GOAL OF THE EXERCISE
Output every line below as it stands, dropping only the images.

AVAILABLE RECORDS
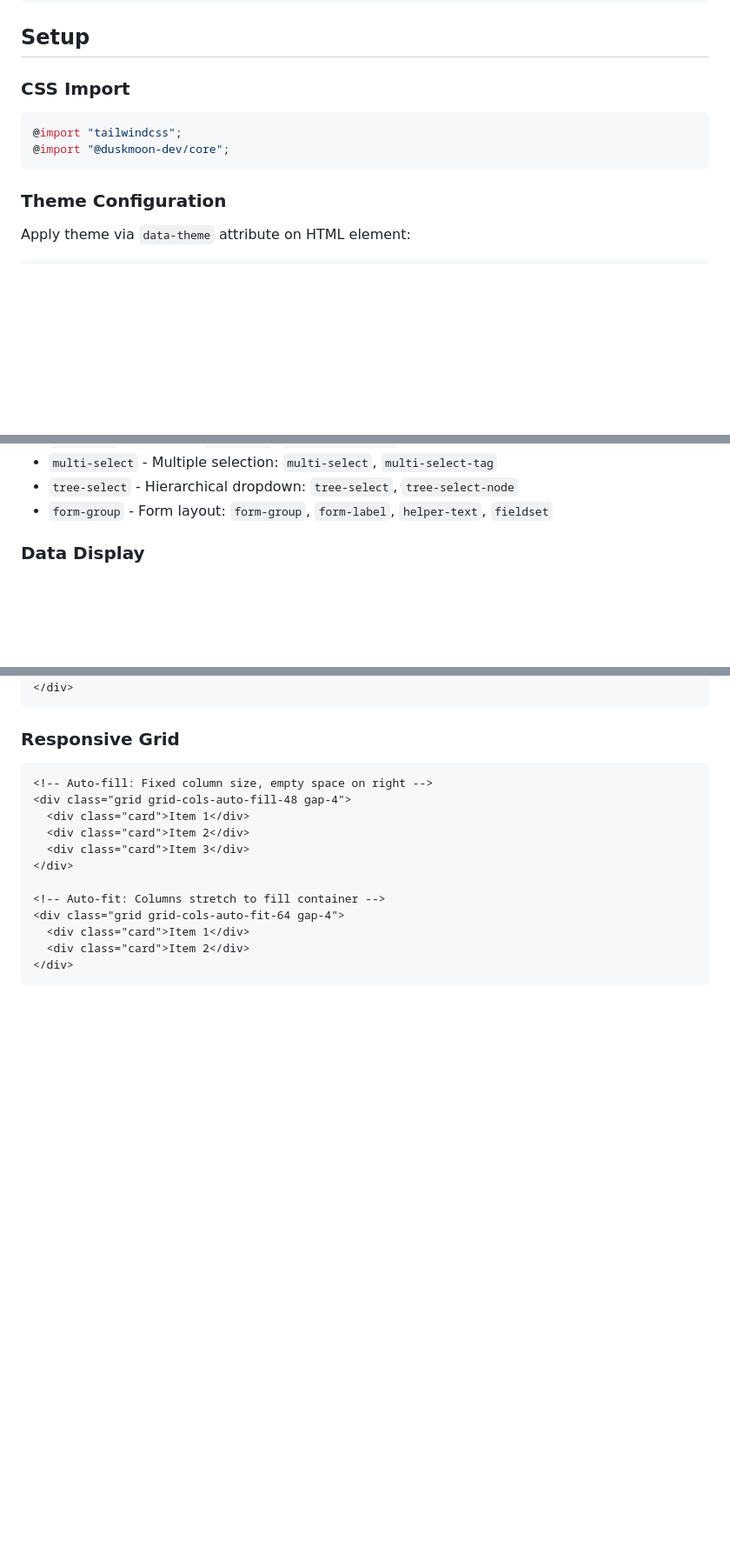
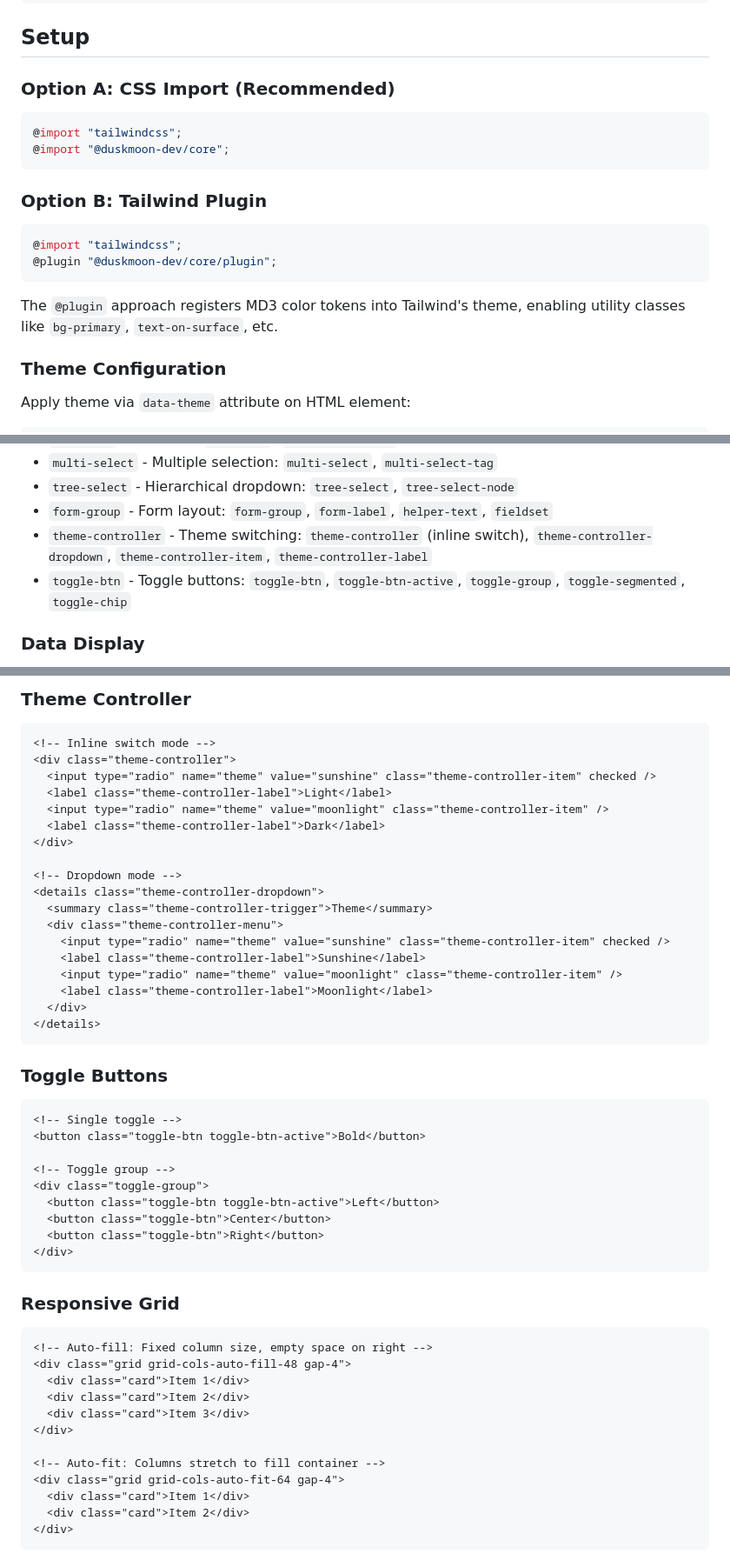
Before and after one commit to duskmoon-dev/duskmoonui, a Markdown page: docs/duskmoon-dev-core/SKILL.md, 3 parts joined by grey strips. Shown at 87% size. Drawn GitHub-style; blank space fills up the shorter version.

````diff
--- a/docs/duskmoon-dev-core/SKILL.md
+++ b/docs/duskmoon-dev-core/SKILL.md
@@ -24,12 +24,21 @@ pnpm add @duskmoon-dev/core tailwindcss@^4.0.0
 
 ## Setup
 
-### CSS Import
+### Option A: CSS Import (Recommended)
 
 ```css
 @import "tailwindcss";
 @import "@duskmoon-dev/core";
 ```
+
+### Option B: Tailwind Plugin
+
+```css
+@import "tailwindcss";
+@plugin "@duskmoon-dev/core/plugin";
+```
+
+The `@plugin` approach registers MD3 color tokens into Tailwind's theme, enabling utility classes like `bg-primary`, `text-on-surface`, etc.
 
 ### Theme Configuration
 
@@ -65,6 +74,8 @@ Apply theme via `data-theme` attribute on HTML element:
 - `multi-select` - Multiple selection: `multi-select`, `multi-select-tag`
 - `tree-select` - Hierarchical dropdown: `tree-select`, `tree-select-node`
 - `form-group` - Form layout: `form-group`, `form-label`, `helper-text`, `fieldset`
+- `theme-controller` - Theme switching: `theme-controller` (inline switch), `theme-controller-dropdown`, `theme-controller-item`, `theme-controller-label`
+- `toggle-btn` - Toggle buttons: `toggle-btn`, `toggle-btn-active`, `toggle-group`, `toggle-segmented`, `toggle-chip`
 
 ### Data Display
 - `card` - Content containers: `card-body`, `card-title`
@@ -187,3 +221,37 @@ Apply theme via `data-theme` attribute on HTML element:
+### Theme Controller
+
+```html
+<!-- Inline switch mode -->
+<div class="theme-controller">
+  <input type="radio" name="theme" value="sunshine" class="theme-controller-item" checked />
+  <label class="theme-controller-label">Light</label>
+  <input type="radio" name="theme" value="moonlight" class="theme-controller-item" />
+  <label class="theme-controller-label">Dark</label>
+</div>
+
+<!-- Dropdown mode -->
+<details class="theme-controller-dropdown">
+  <summary class="theme-controller-trigger">Theme</summary>
+  <div class="theme-controller-menu">
+    <input type="radio" name="theme" value="sunshine" class="theme-controller-item" checked />
+    <label class="theme-controller-label">Sunshine</label>
+    <input type="radio" name="theme" value="moonlight" class="theme-controller-item" />
+    <label class="theme-controller-label">Moonlight</label>
+  </div>
+</details>
+```
+
+### Toggle Buttons
+
+```html
+<!-- Single toggle -->
+<button class="toggle-btn toggle-btn-active">Bold</button>
+
+<!-- Toggle group -->
+<div class="toggle-group">
+  <button class="toggle-btn toggle-btn-active">Left</button>
+  <button class="toggle-btn">Center</button>
+  <button class="toggle-btn">Right</button>
 </div>
 ```
 
````
Also changed, not shown: other parts of docs/duskmoon-dev-core/SKILL.md (+26 -0 lines), CLAUDE.md (+1 -1 lines), docs/development.md (+23 -9 lines).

TASK RESPONSE
Before and after one commit to duskmoon-dev/duskmoonui, a Markdown page: docs/duskmoon-dev-core/SKILL.md, 3 parts joined by grey strips. Shown at 87% size. Drawn GitHub-style; blank space fills up the shorter version.

````diff
--- a/docs/duskmoon-dev-core/SKILL.md
+++ b/docs/duskmoon-dev-core/SKILL.md
@@ -24,12 +24,21 @@ pnpm add @duskmoon-dev/core tailwindcss@^4.0.0
 
 ## Setup
 
-### CSS Import
+### Option A: CSS Import (Recommended)
 
 ```css
 @import "tailwindcss";
 @import "@duskmoon-dev/core";
 ```
+
+### Option B: Tailwind Plugin
+
+```css
+@import "tailwindcss";
+@plugin "@duskmoon-dev/core/plugin";
+```
+
+The `@plugin` approach registers MD3 color tokens into Tailwind's theme, enabling utility classes like `bg-primary`, `text-on-surface`, etc.
 
 ### Theme Configuration
 
@@ -65,6 +74,8 @@ Apply theme via `data-theme` attribute on HTML element:
 - `multi-select` - Multiple selection: `multi-select`, `multi-select-tag`
 - `tree-select` - Hierarchical dropdown: `tree-select`, `tree-select-node`
 - `form-group` - Form layout: `form-group`, `form-label`, `helper-text`, `fieldset`
+- `theme-controller` - Theme switching: `theme-controller` (inline switch), `theme-controller-dropdown`, `theme-controller-item`, `theme-controller-label`
+- `toggle-btn` - Toggle buttons: `toggle-btn`, `toggle-btn-active`, `toggle-group`, `toggle-segmented`, `toggle-chip`
 
 ### Data Display
 - `card` - Content containers: `card-body`, `card-title`
@@ -187,3 +221,37 @@ Apply theme via `data-theme` attribute on HTML element:
+### Theme Controller
+
+```html
+<!-- Inline switch mode -->
+<div class="theme-controller">
+  <input type="radio" name="theme" value="sunshine" class="theme-controller-item" checked />
+  <label class="theme-controller-label">Light</label>
+  <input type="radio" name="theme" value="moonlight" class="theme-controller-item" />
+  <label class="theme-controller-label">Dark</label>
+</div>
+
+<!-- Dropdown mode -->
+<details class="theme-controller-dropdown">
+  <summary class="theme-controller-trigger">Theme</summary>
+  <div class="theme-controller-menu">
+    <input type="radio" name="theme" value="sunshine" class="theme-controller-item" checked />
+    <label class="theme-controller-label">Sunshine</label>
+    <input type="radio" name="theme" value="moonlight" class="theme-controller-item" />
+    <label class="theme-controller-label">Moonlight</label>
+  </div>
+</details>
+```
+
+### Toggle Buttons
+
+```html
+<!-- Single toggle -->
+<button class="toggle-btn toggle-btn-active">Bold</button>
+
+<!-- Toggle group -->
+<div class="toggle-group">
+  <button class="toggle-btn toggle-btn-active">Left</button>
+  <button class="toggle-btn">Center</button>
+  <button class="toggle-btn">Right</button>
 </div>
 ```
 
````
Also changed, not shown: other parts of docs/duskmoon-dev-core/SKILL.md (+26 -0 lines), CLAUDE.md (+1 -1 lines), docs/development.md (+23 -9 lines).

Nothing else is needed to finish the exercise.